Then after so many days, my bounce and blush started shedding. It was as if someone tied me to an anchor and I dragged my litheness from room to room trying to fight it, with chores, writing, and then all the structure started crumbling, and I left the lights on all night, and didn’t empty the trash, or go out on the front porch to wave at the La Posada crew I didn’t leave the middle bedroom, the one with the big screen, and I snuggled the silence with old movies,and half read books, and Gummy Bears.  I was a heap, unlike the temporarily tide pools we fall in and out of constantly, this was a tidal wave.

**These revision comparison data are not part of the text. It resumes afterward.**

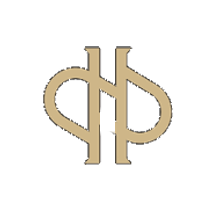
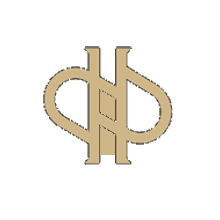
Fix H monogram crossbar visibility, redesign mobile Visit section and footer
The H crossbar was too thin to survive downscaling to nav/favicon sizes,
reading as two disconnected verticals - thickened it at the source in both
monogram.png and logo-mark.png. Redesigned the mobile hours/location panel
into one unified card with a today-highlighted hours row, a custom-framed
map, and staggered reveal. Rebuilt the footer with social icons and a
copyright line for a more considered, minimalistic layout.

Changed region(s): [[0.4364, 0.4091, 0.5455, 0.7091]]

diff --git a/assets/css/styles.css b/assets/css/styles.css
@@ -614,6 +614,16 @@ a{ color: inherit; text-decoration: none; }
 .hours-list > div:last-child{ border-bottom: none; }
 .hours-list dt{ color: rgba(244,236,219,0.6); font-weight: 400; }
 .hours-list dd{ margin: 0; font-family: var(--font-display); font-size: 1.1rem; }
+.hours-list > div.is-today{
+  position: relative;
+  background: rgba(201,160,99,0.1);
+}
+.hours-list > div.is-today::before{
+  content: ''; position: absolute; left: -0.5rem; top: 0.45rem; bottom: 0.45rem; width: 3px;
+  border-radius: 3px; background: var(--gold);
+}
+.hours-list > div.is-today dt{ color: var(--gold-soft); font-weight: 600; }
+.hours-list > div.is-today dd{ color: var(--gold-soft); }
 .visit-address{ font-size: 1rem; color: rgba(244,236,219,0.78); max-width: 34ch; margin: 0 0 1.5rem; }
 
 .visit-col-find{ display: flex; flex-direction: column; gap: 1.75rem; }
@@ -631,22 +641,58 @@ a{ color: inherit; text-decoration: none; }
   transition: transform 0.35s ease, filter 0.35s ease;
 }
 .map-static:hover img{ transform: scale(1.03); filter: sepia(0.3) saturate(0.85) brightness(0.95) hue-rotate(-6deg); }
+.map-static::before, .map-static::after{
+  content: ''; position: absolute; z-index: 2; pointer-events: none;
+  width: 22px; height: 22px;
+}
+.map-static::before{ top: 10px; left: 10px; border-top: 2px solid rgba(228,200,143,0.85); border-left: 2px solid rgba(228,200,143,0.85); }
+.map-static::after{ bottom: 10px; right: 10px; border-bottom: 2px solid rgba(228,200,143,0.85); border-right: 2px solid rgba(228,200,143,0.85); }
+.map-static-tag{
+  position: absolute; top: 10px; right: 10px; z-index: 2;
+  background: rgba(23,17,13,0.72); backdrop-filter: blur(4px); -webkit-backdrop-filter: blur(4px);
+  color: var(--gold-soft); font-family: var(--font-ui); font-size: 0.68rem;
+  letter-spacing: 0.12em; text-transform: uppercase;
+  padding: 0.4em 0.8em; border-radius: 999px; border: 1px solid rgba(201,160,99,0.35);
+}
 
-/* below the stacking breakpoint, the two cards read as one unified
-   panel: no gap between them, shared border, only the outer corners
-   rounded, with a hairline divider standing in for the seam */
+/* below the stacking breakpoint, the two panels merge into one
+   genuine unified card — a single background/border/shadow on the
+   grid itself, with an ornamental diamond divider (echoing the
+   monogram's crossbar accent) marking the seam, not a doubled card */
 @media (max-width: 760px){
-  .visit-grid{ grid-template-columns: 1fr; gap: 0; }
   .visit-mark{ width: 70vw; opacity: 0.04; }
-  .visit-col{
-    border-radius: 0; border-bottom: none;
-    padding: 1.9rem 1.75rem;
-    box-shadow: none;
+
+  .live-status{
+    display: flex; width: 100%; justify-content: center; text-align: center;
+    padding: 0.85em 1.25em; border-radius: 14px; font-size: 0.92rem;
   }
-  .visit-col:first-child{ border-radius: 20px 20px 0 0; }
-  .visit-col:last-child{
-    border-radius: 0 0 20px 20px; border-bottom: 1px solid rgba(201,160,99,0.32);
-    box-shadow: 0 30px 60px -32px rgba(0,0,0,0.75);
+
+  .visit-grid{
+    grid-template-columns: 1fr; gap: 0;
+    border-radius: 22px;
+    background: linear-gradient(165deg, rgba(61,46,32,0.9), rgba(36,26,19,0.94));
+    border: 1px solid rgba(201,160,99,0.32);
+    backdrop-filter: blur(20px) saturate(1.4);
+    -webkit-backdrop-filter: blur(20px) saturate(1.4);
+    box-shadow: 0 30px 60px -32px rgba(0,0,0,0.8), inset 0 1px 0 rgba(255,255,255,0.07);
+    overflow: hidden;
+  }
+  .visit-col{
+    background: none; border: none; border-radius: 0;
+    padding: 1.9rem 1.75rem;
+    box-shadow: none; backdrop-filter: none; -webkit-backdrop-filter: none;
+    opacity: 0; transform: translateY(14px);
+    transition: opacity 0.6s ease, transform 0.6s ease;
+  }
+  .visit-col::before{ display: none; }
+  .visit.is-visible .visit-col{ opacity: 1; transform: translateY(0); }
+  .visit.is-visible .visit-col:last-child{ transition-delay: 0.12s; }
+
+  .visit-col:first-child{ border-bottom: 1px solid rgba(201,160,99,0.25); }
+  .visit-col:first-child::after{
+    content: ''; position: absolute; left: 50%; bottom: -6px; z-index: 2;
+    width: 11px; height: 11px; transform: translateX(-50%) rotate(45deg);
+    background: var(--panel-2); border: 1px solid rgba(201,160,99,0.5);
   }
 }
 @media (max-width: 480px){
@@ -672,7 +718,11 @@ a{ color: inherit; text-decoration: none; }
 .reserve .hero-actions{ margin: 0 auto; }
 
 /* ================= Footer ================= */
-.site-footer{ background: var(--panel-2); border-top: var(--edge); padding: 2.5rem 0; }
+.site-footer{ position: relative; background: var(--panel-2); padding: 2.5rem 0; }
+.site-footer::before{
+  content: ''; position: absolute; top: 0; left: 0; right: 0; height: 1px;
+  background: linear-gradient(90deg, transparent, rgba(201,160,99,0.5) 50%, transparent);
+}
 .footer-inner{
   display: flex; align-items: center; justify-content: space-between; flex-wrap: wrap; gap: 1.5rem;
 }
@@ -682,11 +732,30 @@ a{ color: inherit; text-decoration: none; }
 .footer-links a{ font-size: 0.85rem; color: rgba(244,236,219,0.7); display: inline-flex; align-items: center; min-height: 44px; }
 .footer-links a:hover{ color: var(--azure); }
 
+.footer-social{ display: flex; gap: 0.6rem; }
+.footer-social a{
+  display: inline-flex; align-items: center; justify-content: center;
+  width: 38px; height: 38px; border-radius: 50%; flex: none;
+  border: 1px solid rgba(201,160,99,0.28); color: rgba(244,236,219,0.75);
+  transition: border-color 0.2s ease, color 0.2s ease, background-color 0.2s ease, transform 0.2s ease;
+}
+.footer-social a:hover{ border-color: var(--azure); color: var(--azure); background: rgba(53,180,238,0.08); transform: translateY(-2px); }
+.footer-social svg{ width: 17px; height: 17px; fill: none; stroke: currentColor; stroke-width: 1.6; stroke-linecap: round; stroke-linejoin: round; }
+
+.footer-copy{
+  width: 100%; margin: 1.5rem 0 0; padding-top: 1.35rem;
+  border-top: 1px solid rgba(201,160,99,0.12);
+  font-size: 0.75rem; letter-spacing: 0.02em; color: rgba(244,236,219,0.4);
+  text-align: center;
+}
+
 @media (max-width: 640px){
-  .site-footer{ padding: 1.75rem 0; }
-  .footer-inner{ gap: 0.25rem; }
-  .footer-links{ gap: 0 1.25rem; }
-  .footer-links a{ min-height: 36px; }
+  .site-footer{ padding: 2.25rem 0 1.75rem; }
+  .footer-inner{ flex-direction: column; text-align: center; gap: 1.1rem; }
+  .footer-links{ justify-content: center; gap: 0.4rem 1.1rem; }
+  .footer-links a{ min-height: 32px; font-size: 0.82rem; }
+  .footer-social{ justify-content: center; }
+  .footer-copy{ margin-top: 0.9rem; padding-top: 1.1rem; font-size: 0.7rem; }
 }
 
 /* ================= Price list page ================= */

diff --git a/index.html b/index.html
@@ -162,11 +162,11 @@
             <h3 class="visit-col-title">Radno vrijeme</h3>
           </div>
           <dl class="hours-list">
-            <div><dt>Pon</dt><dd>Zatvoreno</dd></div>
-            <div><dt>Uto – Sri</dt><dd>7 – 23 h</dd></div>
-            <div><dt>Čet – Pet</dt><dd>7 – 0 h</dd></div>
-            <div><dt>Subota</dt><dd>8 – 0 h</dd></div>
-            <div><dt>Nedjelja</dt><dd>8 – 23 h</dd></div>
+            <div data-days="1"><dt>Pon</dt><dd>Zatvoreno</dd></div>
+            <div data-days="2,3"><dt>Uto – Sri</dt><dd>7 – 23 h</dd></div>
+            <div data-days="4,5"><dt>Čet – Pet</dt><dd>7 – 0 h</dd></div>
+            <div data-days="6"><dt>Subota</dt><dd>8 – 0 h</dd></div>
+            <div data-days="0"><dt>Nedjelja</dt><dd>8 – 23 h</dd></div>
           </dl>
         </div>
         <div class="visit-col visit-col-find">
@@ -184,6 +184,7 @@
           </div>
           <a class="map-static" href="https://www.google.com/maps/search/?api=1&query=Hedonist+bar+Osijek+Vukovarska+cesta+31" target="_blank" rel="noopener" aria-label="Otvori lokaciju Hedonist bara na Google karti">
             <img src="assets/images/map-location.webp" alt="Karta s lokacijom Hedonist bara, Vukovarska cesta 31, Osijek" loading="lazy">
+            <span class="map-static-tag" aria-hidden="true">Osijek</span>
           </a>
         </div>
       </div>
@@ -215,9 +216,16 @@
       <a href="#cjenik">Cjenik</a>
       <a href="#atmosfera">Atmosfera</a>
       <a href="#lokacija">Radno vrijeme i lokacija</a>
-      <a href="https://www.instagram.com/hedonistbarosijek/" target="_blank" rel="noopener">Instagram</a>
-      <a href="https://www.facebook.com/HedonistBarOsijek/" target="_blank" rel="noopener">Facebook</a>
     </nav>
+    <div class="footer-social">
+      <a href="https://www.instagram.com/hedonistbarosijek/" target="_blank" rel="noopener" aria-label="Hedonist Bar na Instagramu">
+        <svg viewBox="0 0 24 24" aria-hidden="true"><rect x="3.5" y="3.5" width="17" height="17" rx="5"/><circle cx="12" cy="12" r="3.6"/><circle cx="16.6" cy="7.4" r="0.9" fill="currentColor" stroke="none"/></svg>
+      </a>
+      <a href="https://www.facebook.com/HedonistBarOsijek/" target="_blank" rel="noopener" aria-label="Hedonist Bar na Facebooku">
+        <svg viewBox="0 0 24 24" aria-hidden="true"><path d="M14 21v-7h2.5l.5-3H14V9a1.5 1.5 0 0 1 1.5-1.5H17V4.8c-.5-.07-1.5-.15-2.6-.15C11.9 4.65 10 6.3 10 9.2V11H7.5v3H10v7"/></svg>
+      </a>
+    </div>
+    <p class="footer-copy">© 2026 Hedonist Bar · Osijek</p>
   </div>
 </footer>
 

diff --git a/cjenik.html b/cjenik.html
@@ -684,9 +684,16 @@
       <a href="index.html#cjenik">Cjenik</a>
       <a href="index.html#atmosfera">Atmosfera</a>
       <a href="index.html#lokacija">Radno vrijeme i lokacija</a>
-      <a href="https://www.instagram.com/hedonistbarosijek/" target="_blank" rel="noopener">Instagram</a>
-      <a href="https://www.facebook.com/HedonistBarOsijek/" target="_blank" rel="noopener">Facebook</a>
     </nav>
+    <div class="footer-social">
+      <a href="https://www.instagram.com/hedonistbarosijek/" target="_blank" rel="noopener" aria-label="Hedonist Bar na Instagramu">
+        <svg viewBox="0 0 24 24" aria-hidden="true"><rect x="3.5" y="3.5" width="17" height="17" rx="5"/><circle cx="12" cy="12" r="3.6"/><circle cx="16.6" cy="7.4" r="0.9" fill="currentColor" stroke="none"/></svg>
+      </a>
+      <a href="https://www.facebook.com/HedonistBarOsijek/" target="_blank" rel="noopener" aria-label="Hedonist Bar na Facebooku">
+        <svg viewBox="0 0 24 24" aria-hidden="true"><path d="M14 21v-7h2.5l.5-3H14V9a1.5 1.5 0 0 1 1.5-1.5H17V4.8c-.5-.07-1.5-.15-2.6-.15C11.9 4.65 10 6.3 10 9.2V11H7.5v3H10v7"/></svg>
+      </a>
+    </div>
+    <p class="footer-copy">© 2026 Hedonist Bar · Osijek</p>
   </div>
 </footer>
 

diff --git a/assets/js/main.js b/assets/js/main.js
@@ -131,6 +131,13 @@
 
     renderStatus();
     setInterval(renderStatus, 60000);
+
+    /* ---- highlight today's row in the hours list ---- */
+    var todayNum = new Date().getDay();
+    document.querySelectorAll('.hours-list > div[data-days]').forEach(function(row){
+      var days = row.getAttribute('data-days').split(',').map(Number);
+      if (days.indexOf(todayNum) !== -1) row.classList.add('is-today');
+    });
   }
 
   document.querySelectorAll('.philosophy, .menu, .daytime, .atmosphere, .visit, .reserve').forEach(function(el){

The window facing west is an aquarium of pine and cotton trees, and between them, there is JD’s Tree Tee Pee, left over from Fiesta week, but he’s too busy working on his winter addition, to bother with it.  I can see the 2nd floor of La Posada, Julia’s room, the daughter that killed herself in the bedroom, and is widely known as the Ghost of La Posada I’ve listened in on these stories, and staff members see her. New Mexico storytelling is checkered with ghost stories. I saw the light as it transcends the hours of the day, and found the most beautiful time was four in the afternoon. The sunlight turned the light peach walls to pomegranate, and I felt like I was inside the fruit. If we stop, we see everything so clearly.

I was waiting for Saturday, when Rudy would drive up in the white van, filled with tools and purchases he’d made over the last three years.  He was officially coming home to stay. He’d completed the New Mexico Contractors License Exam and was going to start renovating adobe homes and gardens and spend his days in the place he loved as much as San Francisco.

It might have been a Carole Lombard movie, that got me untangled from the
Gummy bears and Kleenex, and I went out to dinner Friday night with the gal who introduced the Bird to Rudy.  Sipping wine with faces I like, and food that nourishes brought back a flash of light to me, and I was animatedlike an old person right before they die. You ever see that? 
Rudy’s room was tided: new soap, washed towels, the closet rearranged so he was able to unpack all his belongings. I was sure there would be a new rattlesnake head. 
     “I have a present for you.” he said on arrival.
 He brought out an Emporio Armani garment bag, his only brand of clothing, and out came a pair of black silk balloon pants. 
” Thought they’d be good for the Cuban Carnival party.
I fancied them, hugged him, and then he scampered in a hundred directions, as he does, and I returned to myself. Rudy was home. To be continued.